“To an escalating degree over my adult life, I have eschewed my lived experience as a white Jewish child in suburban Kansas City,” a history professor recently posted on social media, the article notes.

The prof had “for years identified, and published, as a black and Latina scholar.”

“I have thought about ending these lies,” she continued, “but my cowardice was always more powerful than my ethics.”

Translation? I said I was black and Latina. I’m not.

This brings to mind the famous case of another academic, Rachel Dolezal, who famously “identified” as black, when she was not, and was the focus of a barrage of criticism.

The whole point of claiming this identity, critics charged, is to have lived the adversity that goes with it.

Of course, there are many identity games people have played for centuries, for far more complex reasons. Later this year, Irish actress Ruth Negga will play an African American who secretly lives as a white woman in the Netflix movie Passing, based on the celebrated novel by Nella Larson.
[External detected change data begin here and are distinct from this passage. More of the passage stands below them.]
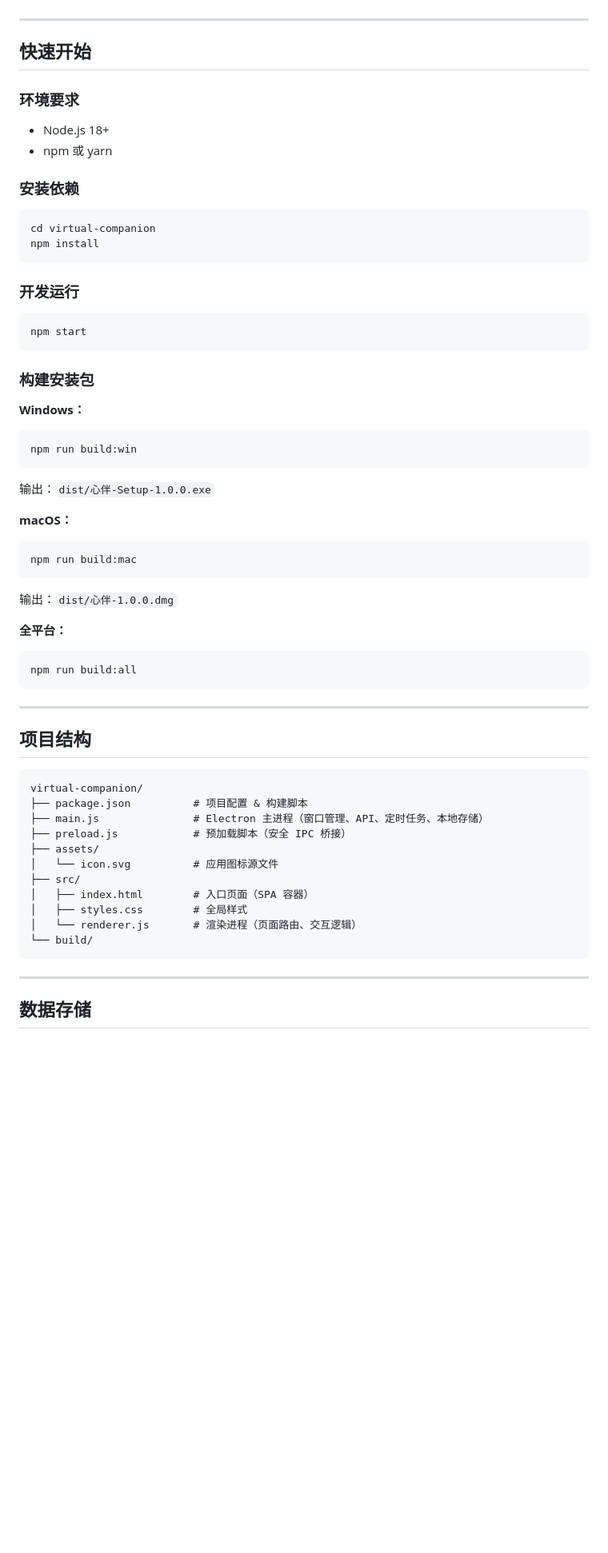
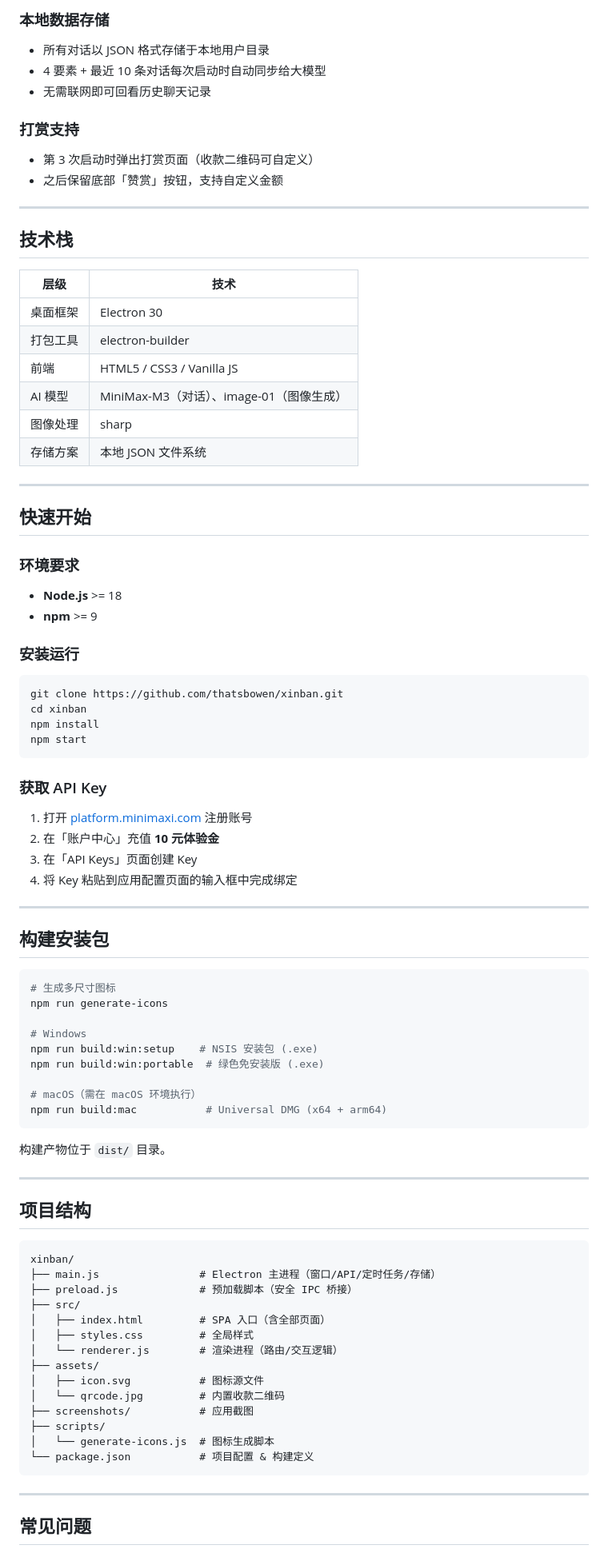
Before and after one commit to thatsbowen/xinban, a Markdown page: README.md, the part around the change printed below. Shown: that part at 80% size. Drawn GitHub-style; blank space fills up the shorter version.

````diff
--- a/README.md
+++ b/README.md
@@ -14,3 +64,24 @@
+### 本地数据存储
+- 所有对话以 JSON 格式存储于本地用户目录
+- 4 要素 + 最近 10 条对话每次启动时自动同步给大模型
+- 无需联网即可回看历史聊天记录
+
+### 打赏支持
+- 第 3 次启动时弹出打赏页面（收款二维码可自定义）
+- 之后保留底部「赞赏」按钮，支持自定义金额
+
+---
+
+## 技术栈
+
+| 层级 | 技术 |
+|------|------|
+| 桌面框架 | Electron 30 |
+| 打包工具 | electron-builder |
+| 前端 | HTML5 / CSS3 / Vanilla JS |
+| AI 模型 | MiniMax-M3（对话）、image-01（图像生成） |
+| 图像处理 | sharp |
+| 存储方案 | 本地 JSON 文件系统 |
 
 ---
 
@@ -18,60 +89,65 @@
 
 ### 环境要求
 
-- Node.js 18+
-- npm 或 yarn
+- **Node.js** >= 18
+- **npm** >= 9
 
-### 安装依赖
+### 安装运行
 
 ```bash
-cd virtual-companion
+git clone https://github.com/thatsbowen/xinban.git
+cd xinban
 npm install
-```
-
-### 开发运行
-
-```bash
 npm start
 ```
 
-### 构建安装包
+### 获取 API Key
 
-**Windows：**
+1. 打开 [platform.minimaxi.com](https://platform.minimaxi.com) 注册账号
+2. 在「账户中心」充值 **10 元体验金**
+3. 在「API Keys」页面创建 Key
+4. 将 Key 粘贴到应用配置页面的输入框中完成绑定
+
+---
+
+## 构建安装包
+
 ```bash
-npm run build:win
+# 生成多尺寸图标
+npm run generate-icons
+
+# Windows
+npm run build:win:setup    # NSIS 安装包 (.exe)
+npm run build:win:portable  # 绿色免安装版 (.exe)
+
+# macOS（需在 macOS 环境执行）
+npm run build:mac           # Universal DMG (x64 + arm64)
 ```
-输出：`dist/心伴-Setup-1.0.0.exe`
 
-**macOS：**
-```bash
-npm run build:mac
-```
-输出：`dist/心伴-1.0.0.dmg`
-
-**全平台：**
-```bash
-npm run build:all
-```
+构建产物位于 `dist/` 目录。
 
 ---
 
 ## 项目结构
 
 ```
-virtual-companion/
-├── package.json          # 项目配置 & 构建脚本
-├── main.js               # Electron 主进程（窗口管理、API、定时任务、本地存储）
-├── preload.js            # 预加载脚本（安全 IPC 桥接）
+xinban/
+├── main.js                # Electron 主进程（窗口/API/定时任务/存储）
+├── preload.js             # 预加载脚本（安全 IPC 桥接）
+├── src/
+│   ├── index.html         # SPA 入口（含全部页面）
+│   ├── styles.css         # 全局样式
+│   └── renderer.js        # 渲染进程（路由/交互逻辑）
 ├── assets/
-│   └── icon.svg          # 应用图标源文件
-├── src/
-│   ├── index.html        # 入口页面（SPA 容器）
-│   ├── styles.css        # 全局样式
-│   └── renderer.js       # 渲染进程（页面路由、交互逻辑）
-└── build/
+│   ├── icon.svg           # 图标源文件
+│   └── qrcode.jpg         # 内置收款二维码
+├── screenshots/           # 应用截图
+├── scripts/
+│   └── generate-icons.js  # 图标生成脚本
+└── package.json           # 项目配置 & 构建定义
 ```
 
 ---
 
-## 数据存储
+## 常见问题
 
````
Also changed, not shown: other parts of README.md (+74 -37 lines), README_EN.md (added, +175 -0 lines), screenshots/screenshot-config.png (added), screenshots/screenshot-donate.png (added), screenshots/screenshot-init.png (added), screenshots/screenshot-main.png (added).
We’ve all met folks somewhere in the middle. The angry Trump supporter who rages against welfare because “my Irish ancestors were slaves, too.” But, you know, they got over it.

Or the mystical hipster who orates on the “storytelling tradition of my Irish ancestors.”  Before rocking to more Celtic Woman, presumably.

The recent Times story was about Andrea Smith, a scholar whose entire career was based on her Cherokee roots. Even though she had none. 

Yet, no one really knows what to do about it.

One observer tried, posting the whole messy saga online, “the first of many times (Smith) would be ‘outed’ over questions about her identity.”

The title? “When Does Ethnic Fraud Matter?”

Does that mean there are times when it’s okay?

Then again, should we really be surprised by this?

The broad field of ethnic studies -- which includes Irish newspapers and websites, by the way -- exists based on the premise that people of a certain background have a special perspective on important topics. 

Entire careers can be built on it. So there is a strong incentive to, um, stretch the ethnic truth.

Especially when the alternative -- even with all the privilege that comes with it -- is just plain old “white.” 

And so, if gender and family roles are merely “social constructs,” not fixed but fluid, why not ethnicity also?

Maybe “fraud” is just another form of freedom?

Either way, it’ll be some time before all of this, um, passes.

On Twitter: @TomDeignan

*This column first appeared in the June 9 edition of the weekly Irish Voice newspaper, sister publication to IrishCentral.

Iht 600x300px with button2